MGI estimates that 7 million jobs were lost since the start of the Great Recession in December, 2007, that one in five men are not working today, that 1.8 million jobs weren’t created due to the huge drop in new business creation, and that the present “jobless recovery” is likely to last at least another five years, if not longer.
The primary problem, according to MGI, is that the jobs that were lost during the recession aren’t going to come back, and that any jobs that will be created in the future will require skills that the current out-of-work population cannot provide. Those actively looking for work, furthermore, may have college degrees in fields of study that are irrelevant to the needs of business today. The authors note that “too few Americans who attend college and vocational schools choose fields of study that will give them the specific skills that employers are seeking. ” They added:
Many are not obtaining the skills that will be most in demand…In this decade, the United States will produce twice as many graduates in social sciences and business as in science, technology, engineering and mathematics—the STEM jobs—[thus] exacerbating the shortage of qualified candidates for the technical jobs [that will become available].
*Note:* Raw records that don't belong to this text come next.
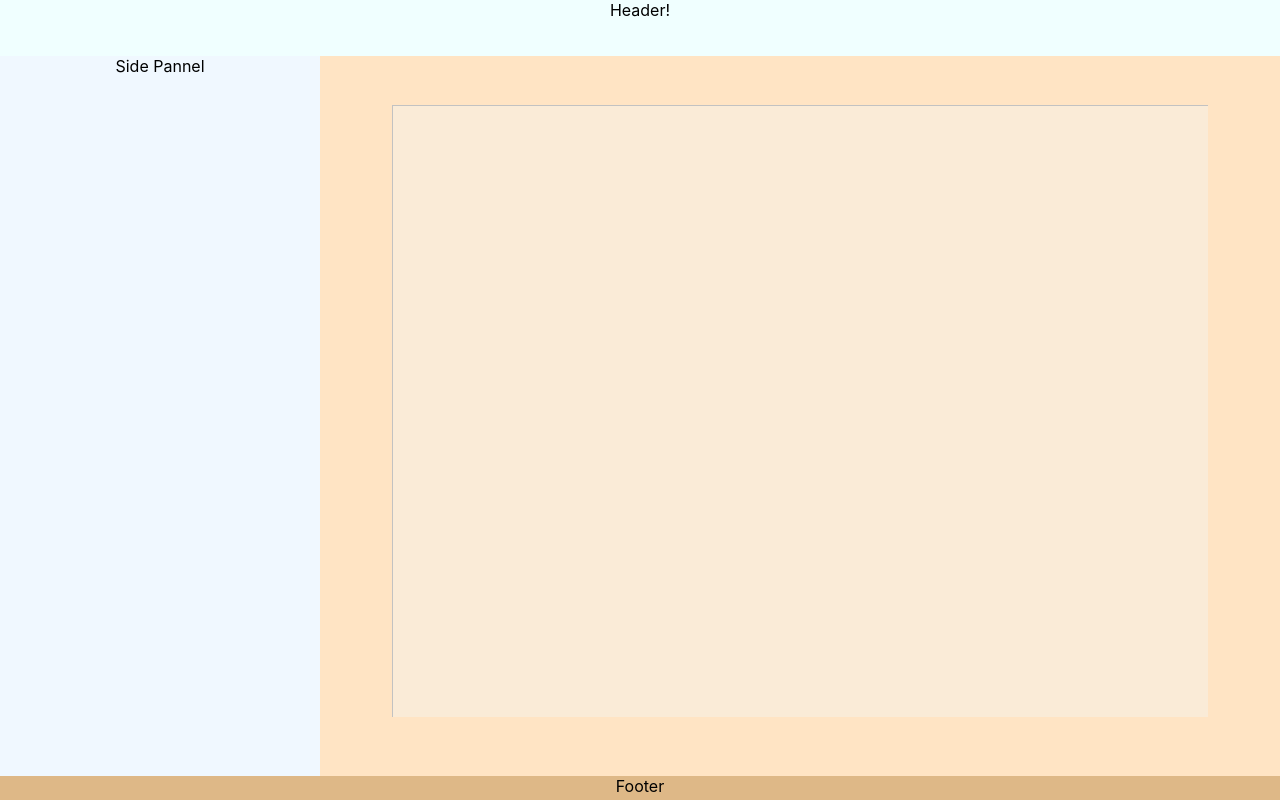
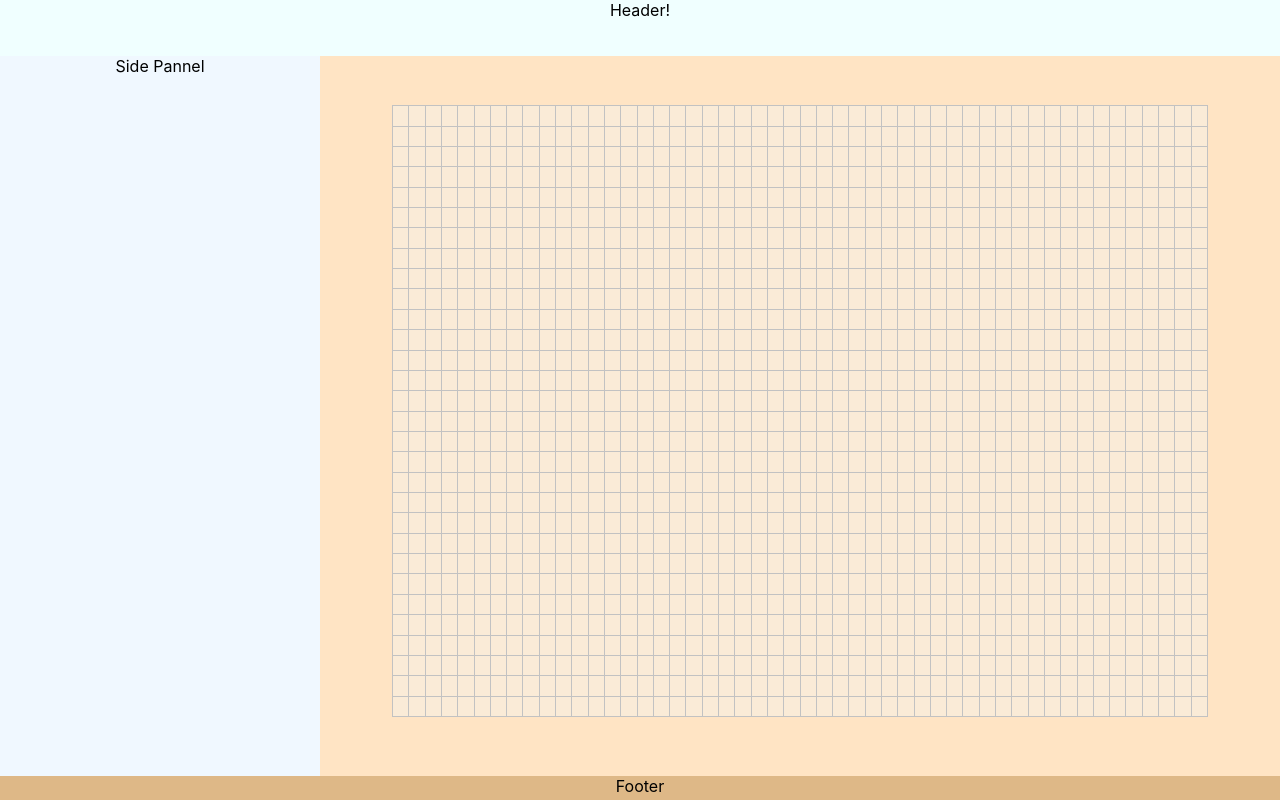
Before and after one commit to Shepharddd/AlgoVis, a React (Create React App) app: page / in a window 1280 px wide. Built offline with nearby package versions, Linux system fonts and the light colour scheme.

Commit message:
gh-pages update

```diff
--- a/package.json
+++ b/package.json
@@ -18,7 +18,7 @@
     "test": "react-scripts test",
     "eject": "react-scripts eject",
     "predeploy": "npm run build",
-    "deploy": "gh-pages -d build"
+    "deploy": "gh-pages -b main -d build"
   },
   "eslintConfig": {
     "extends": [
--- a/src/Main/Board/Board.jsx
+++ b/src/Main/Board/Board.jsx
@@ -25,6 +25,7 @@ class Board extends Component {
     }
 
     handleMouseDown(row, col) {
+        console.log("mouseDown: ");
         const grid = this.state.nodes;
         const newNodes = this.placeNewWall(grid, row, col);
         this.setState({nodes: newNodes, mouseDown: true});
@@ -37,16 +38,33 @@ class Board extends Component {
         this.setState({nodes: newNodes});
     }
 
+    placeNewWall(grid, row, col) {
+        const newGrid = grid.slice();
+        const node = newGrid[row][col];
+        const newNode = {
+            ...node,
+            isWall: !node.isWall,
+        };
+        newGrid[row][col] = newNode;
+        return newGrid;
+    }
+
     getStartGrid() {
         const nodesList = [];
-        for (let row = 0; row < this.state.maxRows; row++) {
+        for (let row = 0; row < MAX_ROWS; row++) {
             const currentRow = [];
-            for (let col = 0; col < this.state.maxCols; col++) {
+            for (let col = 0; col < MAX_COLS; col++) {
+                const neighbours = [];
+                if (row > 0       ) { neighbours.push((row-1, col)); }
+                if (row < MAX_ROWS) { neighbours.push((row+1, col)); }
+                if (col > 0       ) { neighbours.push((row, col-1)); }
+                if (col > MAX_COLS) { neighbours.push((row, col+1)); }
                 const currentNode = {
                     col,
                     row,
                     isWall: false,
                     visited: false,
+                    neighbours: neighbours,
                 };
                 currentRow.push(currentNode);
             }
@@ -56,18 +74,24 @@ class Board extends Component {
     }
 
     render() {
-        const { nodes } = this.state;
+        const { nodes, mouseDown } = this.state;
         return (
             <div className='board-container'>
                 <div className='tile-container'>
                     {nodes.map((row, rowIndex) => {
                         return <div className='tile-row' key={rowIndex}>
                             {row.map((node, nodeIndex) => {
+                                var { col, row, isWall, visited, neighbours } = node;
                                 return <Tile
-                                    key={nodeIndex}
-                                    row={rowIndex}
-                                    col={nodeIndex}
-                                    isWall={this.state.nodes[rowIndex][nodeIndex].isWall}
+                                    key={col}
+                                    row={row}
+                                    col={col}
+                                    isWall={isWall}
+                                    visited={visited}
+                                    neighbours={neighbours}
+                                    onMouseDown={(row, col) => this.handleMouseDown(row, col)}
+                                    onMouseEnter={(row, col) => this.handleMouseEnter(row, col)}
+                                    onMouseUp={() => this.handleMouseUp()}
                                 />
                             })}
                         </div>
--- a/src/Main/Board/Tile/Tile.jsx
+++ b/src/Main/Board/Tile/Tile.jsx
@@ -5,29 +5,38 @@ class Tile extends Component {
     // TODO: remove the constructor
     constructor(props) {
       super(props);
-      this.state = {
-        row: this.props.row,
-        col: this.props.col,
-        visited: false,
-        isWall: this.props.isWall,
-      };
-      this.toggleWall = this.toggleWall.bind(this);
-    }
-
-    toggleWall() {
-        let currState = this.state.isWall;
-        this.setState({ isWall: !currState });
+    //   this.state = {
+    //     row: this.props.row,
+    //     col: this.props.col,
+    //     visited: this.props.visited,
+    //     isWall: this.props.isWall,
+    //     onMouseDown: this.props.onMouseDown,
+    //     onMouseEnter: this.props.onMouseEnter,
+    //     onMouseUp: this.props.onMouseUp,
+    //   };
     }
 
     render() {
+        const {
+            col,
+            isFinish,
+            isStart,
+            isWall,
+            onMouseDown,
+            onMouseEnter,
+            onMouseUp,
+            row,
+          } = this.props;
+
       // TODO: use onClick={this.props.onClick}
       // TODO: replace this.state.value with this.props.value
-      const extraClass = this.state.isWall ? 'wall' : '';
+      const extraClass = isWall ? 'wall' : '';
       return (
-        <div
-            id={`node-${this.state.row}-${this.state.col}`}
+        <div id={`node-${row}-${col}`}
             className={`square ${extraClass}`}
-        />
+            onMouseDown={() => onMouseDown(row, col)}
+            onMouseEnter={() => onMouseEnter(row, col)}
+            onMouseUp={() => onMouseUp()} />
       );
     }
   }
```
In our survey, 64 percent of companies reported having positions [open now] for which they often cannot find qualified applicants, with management, scientists and computer engineers topping the list.
So far, so good. What appears to be needed is a huge supply of workers with skill sets devoted to and focused on the needs of growing high-tech companies. MGI loses its way, however, when it suggests that the best thing to do would be for the government to focus more of its financial efforts (student loans, scholarships and other incentives) toward those needs. MGI, in its high-job-growth scenario, says that “health care is pivotal, with the potential to create more than 5 million new jobs [over the next ten years]. This would stem from rising demand from the aging population and the addition of millions of newly insured Americans [under Obamacare] to the health care system. ” The government should “slow the rate of manufacturing losses” by supporting efforts to bring back jobs that were outsourced overseas. This could result in adding another 6 million jobs. And a rebound in housing and consumer demand “could add a total of 3 million jobs in construction and retail. ”
In other words, MGI is persuaded that the best thing for growing jobs would be more government incentives more narrowly focused at the perceived needs of business in the years to come. According to MGI, without such additional incentives and guidance, there is no way that the economy can grow fast enough to put those 21 million people to work.
Lew Rockwell, writing for his website LewRockwell.com, offers a very different approach:
All this talk of unemployment is preposterous. Think of it. We live in a world with lots of imperfections, things that need to be done. It has always been so and always will be so. That means that there is work to be done, and therefore, always jobs.
The problem of unemployment is a problem of [the] disconnect between those who would work and those who would hire.
This disconnect is “affordability.” It is simply too costly for businesses to hire in today’s environment. Consider these barriers that government has erected which impede hiring:
- Minimum wage laws
- Payroll taxes
- Laws that threaten sanctions if a worker is ever fired
- Unemployment insurance premiums
- Costs involved in starting up and running a business, including licenses, educational requirements, labor law enforcement, government-required disclosures, health insurance premiums and other mandates.
In truth, there is only one way to regard a minimum wage law: it is compulsory unemployment, period. The law says: it is illegal, and therefore criminal, for anyone to hire anyone else below the level of X dollars an hour. This means, plainly and simply, that a large number of free and voluntary wage contracts are now outlawed and hence that there will be a large amount of unemployment.
The missing ingredient in the recommendations offered by MGI in its study is any belief that the free market would solve employment problems without “assistance” from government. If a worker is seeking work but isn’t qualified for a particular position, he has at least two options open to him: get qualified, or look elsewhere. If an employer wants to hire, but can’t find anyone qualified, he can offer to train the job seeker, or look elsewhere for someone who is qualified. The free market would respond to those needs if it is simply left alone. As Rockwell notes, “Read any account of economic history from the late Middle Ages through the 19th century and try to find any evidence of the existence of unemployment. You won’t find it. Why is that? Because long-term unemployment is a fixture of the modern world created by the interventionist state.” He concludes:
So it is hard for me to take seriously all the…plans for ramping up intervention in the name of curing unemployment. There is no involuntary unemployment in a free market, because there is always work to be done in this world.
The MGI study has performed a useful service nevertheless by illustrating the impact of years of statist intervention into the free market. The last thing that is needed to cure the problem is more of what caused it in the first place.